Task item. Repeat every record exactly, but keep images out of the copy.

Information shown.
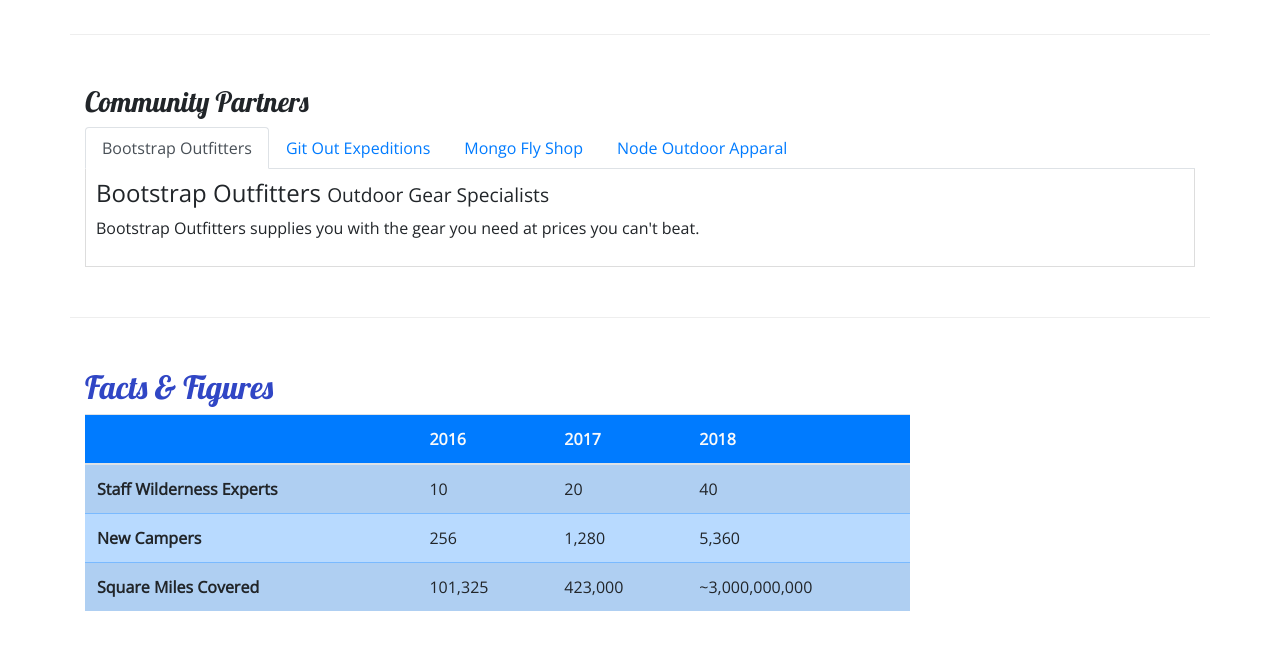
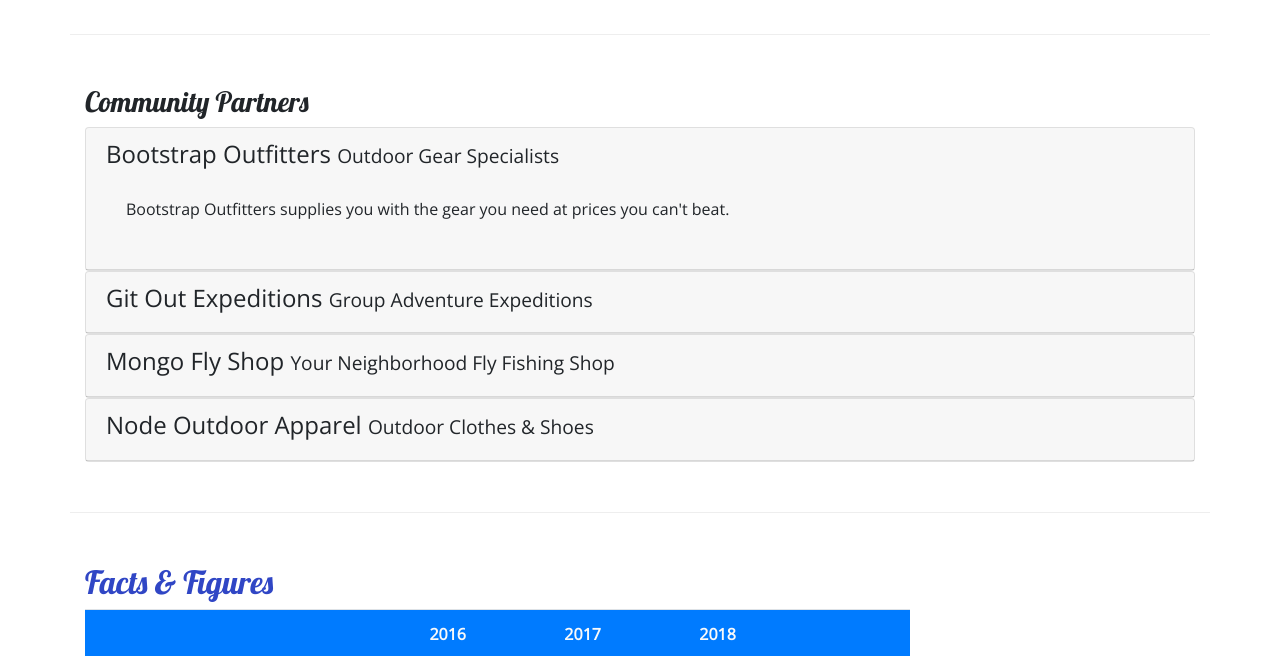
Before and after one commit to christiane-villaroel/Bootstap-Project-Practice, a website: page aboutus.html in a window 1280 px wide. Shown: the part 770-1426 px from the top of the page. Drawn offline with nearby package versions, Linux system fonts and the light colour scheme.

```diff
--- a/CSS/styles.css
+++ b/CSS/styles.css
@@ -39,3 +39,7 @@
     border-top: none;
     padding: 10px;
 }
+a, a:hover {
+    color: inherit;
+    text-decoration: none;
+  }
--- a/aboutus.html
+++ b/aboutus.html
@@ -110,28 +110,62 @@
             <div class="row row-content">
                     <div class="col">
                             <h3>Community Partners</h3>
-                            <ul class="nav nav-tabs">
-                                <li class="nav-item"><a href="#bootstrap" class="nav-link active" role="tab" data-toggle="tab">Bootstrap Outfitters</a></li>
-                                <li class="nav-item"><a href="#git" class="nav-link" role="tab" data-toggle="tab">Git Out Expeditions</a></li>
-                                <li class="nav-item"><a href="#mongo" class="nav-link" role="tab" data-toggle="tab">Mongo Fly Shop</a></li>
-                                <li class="nav-item"><a href="#node" class="nav-link" role="tab" data-toggle="tab">Node Outdoor Apparal</a></li>
-                            </ul>
-                            <div class="tab-content">
-                                <div class="tab-pane fade show active" role="tabpanel" id="bootstrap">
-                                   <h4>Bootstrap Outfitters <small>Outdoor Gear Specialists</small></h4>
-                                   <p class="d-none d-sm-block">Bootstrap Outfitters supplies you with the gear you need at prices you can't beat.</p>
+                            <div id="accordian">
+                                <div class="card">
+                                    <div role="tab" class="card-header">
+                                        <h4>
+                                           <a data-toggle="collapse" data-target="#bootstrap">
+                                              Bootstrap Outfitters <small>Outdoor Gear Specialists</small>
+                                           </a>
+                                        </h4>
+                                        <div class="collapse show" id="bootstrap" data-parent="#accordian">
+                                           <div class="card-body">
+                                                <p class="d-none d-sm-block">Bootstrap Outfitters supplies you with the gear you need at prices you can't beat.</p>
+                                           </div>
+                                        </div>
+                                    </div>
+                               </div>
+                                <div class="card">
+                                    <div role="tab" class="card-header">
+                                        <h4>
+                                           <a class="collapsed" data-toggle="collapse" data-target="#git">
+                                               Git Out Expeditions <small>Group Adventure Expeditions</small>
+                                           </a>
+                                        </h4>
+                                        <div class="collapse" id="git" data-parent="#accordian">
+                                           <div class="card-body">
+                                                <p class="d-none d-sm-block">Join Git Out Expeditions to explore new horizons with a group of other adventurers!</p>
+                                           </div>
+                                        </div>
+                                    </div>
                                 </div>
-                                <div class="tab-pane fade" id="git">
-                                    <h4>Git Out Expeditions <small>Group Adventure Expeditions</small></h4>
-                                    <p class="d-none d-sm-block">Join Git Out Expeditions to explore new horizons with a group of other adventurers!</p>
+                                <div class="card">
+                                    <div role="tab" class="card-header">
+                                        <h4>
+                                            <a data-toggle="collapse" data-target="#mongo">
+                                                Mongo Fly Shop <small>Your Neighborhood Fly Fishing Shop</small>
+                                            </a>
+                                        </h4>
+                                        <div class="collapse" id="mongo" data-parent="#accordian">
+                                            <div class="card-body">
+                                                <p class="d-none d-sm-block">Need a new fishing pole, a tacklebox, or flies of all kinds? Stop by Mongo Fly Shop.</p>
+                                            </div>
+                                        </div>
+                                    </div>
                                 </div>
-                                <div class="tab-pane fade" id="mongo">
-                                    <h4>Mongo Fly Shop <small>Your Neighborhood Fly Fishing Shop</small></h4>
-                                    <p class="d-none d-sm-block" >Need a new fishing pole, a tacklebox, or flies of all kinds? Stop by Mongo Fly Shop.</p>
-                                </div>
-                                <div class="tab-pane fade" id="node">
-                                    <h4>Node Outdoor Apparel <small>Outdoor Clothes & Shoes</small></h4>
-                                    <p class="d-none d-sm-block" >From polar fleeces to swimsuits, hiking boots to waders, a visit to Node will be sure to get you covered.</p>
+                                <div class="card">
+                                    <div role="tab" class="card-header">
+                                        <h4>
+                                            <a class="collapsed" data-toggle="collapse" data-target="#node">
+                                                Node Outdoor Apparel <small>Outdoor Clothes & Shoes</small>
+                                            </a>
+                                        </h4>
+                                        <div class="collapse" id="node" data-parent="#accordian">
+                                            <div class="card-body">
+                                                <p class="d-none d-sm-block">From polar fleeces to swimsuits, hiking boots to waders, a visit to Node will be sure to get you covered.</p>
+                                            </div>
+                                        </div>
+                                    </div>
                                 </div>
                             </div>
                     </div>
```
Also changed, not shown: index.html (+6 -1 lines).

Written response.
Before and after one commit to christiane-villaroel/Bootstap-Project-Practice, a website: page aboutus.html in a window 1280 px wide. Shown: the part 770-1426 px from the top of the page. Drawn offline with nearby package versions, Linux system fonts and the light colour scheme.

```diff
--- a/CSS/styles.css
+++ b/CSS/styles.css
@@ -39,3 +39,7 @@
     border-top: none;
     padding: 10px;
 }
+a, a:hover {
+    color: inherit;
+    text-decoration: none;
+  }
--- a/aboutus.html
+++ b/aboutus.html
@@ -110,28 +110,62 @@
             <div class="row row-content">
                     <div class="col">
                             <h3>Community Partners</h3>
-                            <ul class="nav nav-tabs">
-                                <li class="nav-item"><a href="#bootstrap" class="nav-link active" role="tab" data-toggle="tab">Bootstrap Outfitters</a></li>
-                                <li class="nav-item"><a href="#git" class="nav-link" role="tab" data-toggle="tab">Git Out Expeditions</a></li>
-                                <li class="nav-item"><a href="#mongo" class="nav-link" role="tab" data-toggle="tab">Mongo Fly Shop</a></li>
-                                <li class="nav-item"><a href="#node" class="nav-link" role="tab" data-toggle="tab">Node Outdoor Apparal</a></li>
-                            </ul>
-                            <div class="tab-content">
-                                <div class="tab-pane fade show active" role="tabpanel" id="bootstrap">
-                                   <h4>Bootstrap Outfitters <small>Outdoor Gear Specialists</small></h4>
-                                   <p class="d-none d-sm-block">Bootstrap Outfitters supplies you with the gear you need at prices you can't beat.</p>
+                            <div id="accordian">
+                                <div class="card">
+                                    <div role="tab" class="card-header">
+                                        <h4>
+                                           <a data-toggle="collapse" data-target="#bootstrap">
+                                              Bootstrap Outfitters <small>Outdoor Gear Specialists</small>
+                                           </a>
+                                        </h4>
+                                        <div class="collapse show" id="bootstrap" data-parent="#accordian">
+                                           <div class="card-body">
+                                                <p class="d-none d-sm-block">Bootstrap Outfitters supplies you with the gear you need at prices you can't beat.</p>
+                                           </div>
+                                        </div>
+                                    </div>
+                               </div>
+                                <div class="card">
+                                    <div role="tab" class="card-header">
+                                        <h4>
+                                           <a class="collapsed" data-toggle="collapse" data-target="#git">
+                                               Git Out Expeditions <small>Group Adventure Expeditions</small>
+                                           </a>
+                                        </h4>
+                                        <div class="collapse" id="git" data-parent="#accordian">
+                                           <div class="card-body">
+                                                <p class="d-none d-sm-block">Join Git Out Expeditions to explore new horizons with a group of other adventurers!</p>
+                                           </div>
+                                        </div>
+                                    </div>
                                 </div>
-                                <div class="tab-pane fade" id="git">
-                                    <h4>Git Out Expeditions <small>Group Adventure Expeditions</small></h4>
-                                    <p class="d-none d-sm-block">Join Git Out Expeditions to explore new horizons with a group of other adventurers!</p>
+                                <div class="card">
+                                    <div role="tab" class="card-header">
+                                        <h4>
+                                            <a data-toggle="collapse" data-target="#mongo">
+                                                Mongo Fly Shop <small>Your Neighborhood Fly Fishing Shop</small>
+                                            </a>
+                                        </h4>
+                                        <div class="collapse" id="mongo" data-parent="#accordian">
+                                            <div class="card-body">
+                                                <p class="d-none d-sm-block">Need a new fishing pole, a tacklebox, or flies of all kinds? Stop by Mongo Fly Shop.</p>
+                                            </div>
+                                        </div>
+                                    </div>
                                 </div>
-                                <div class="tab-pane fade" id="mongo">
-                                    <h4>Mongo Fly Shop <small>Your Neighborhood Fly Fishing Shop</small></h4>
-                                    <p class="d-none d-sm-block" >Need a new fishing pole, a tacklebox, or flies of all kinds? Stop by Mongo Fly Shop.</p>
-                                </div>
-                                <div class="tab-pane fade" id="node">
-                                    <h4>Node Outdoor Apparel <small>Outdoor Clothes & Shoes</small></h4>
-                                    <p class="d-none d-sm-block" >From polar fleeces to swimsuits, hiking boots to waders, a visit to Node will be sure to get you covered.</p>
+                                <div class="card">
+                                    <div role="tab" class="card-header">
+                                        <h4>
+                                            <a class="collapsed" data-toggle="collapse" data-target="#node">
+                                                Node Outdoor Apparel <small>Outdoor Clothes & Shoes</small>
+                                            </a>
+                                        </h4>
+                                        <div class="collapse" id="node" data-parent="#accordian">
+                                            <div class="card-body">
+                                                <p class="d-none d-sm-block">From polar fleeces to swimsuits, hiking boots to waders, a visit to Node will be sure to get you covered.</p>
+                                            </div>
+                                        </div>
+                                    </div>
                                 </div>
                             </div>
                     </div>
```
Also changed, not shown: index.html (+6 -1 lines).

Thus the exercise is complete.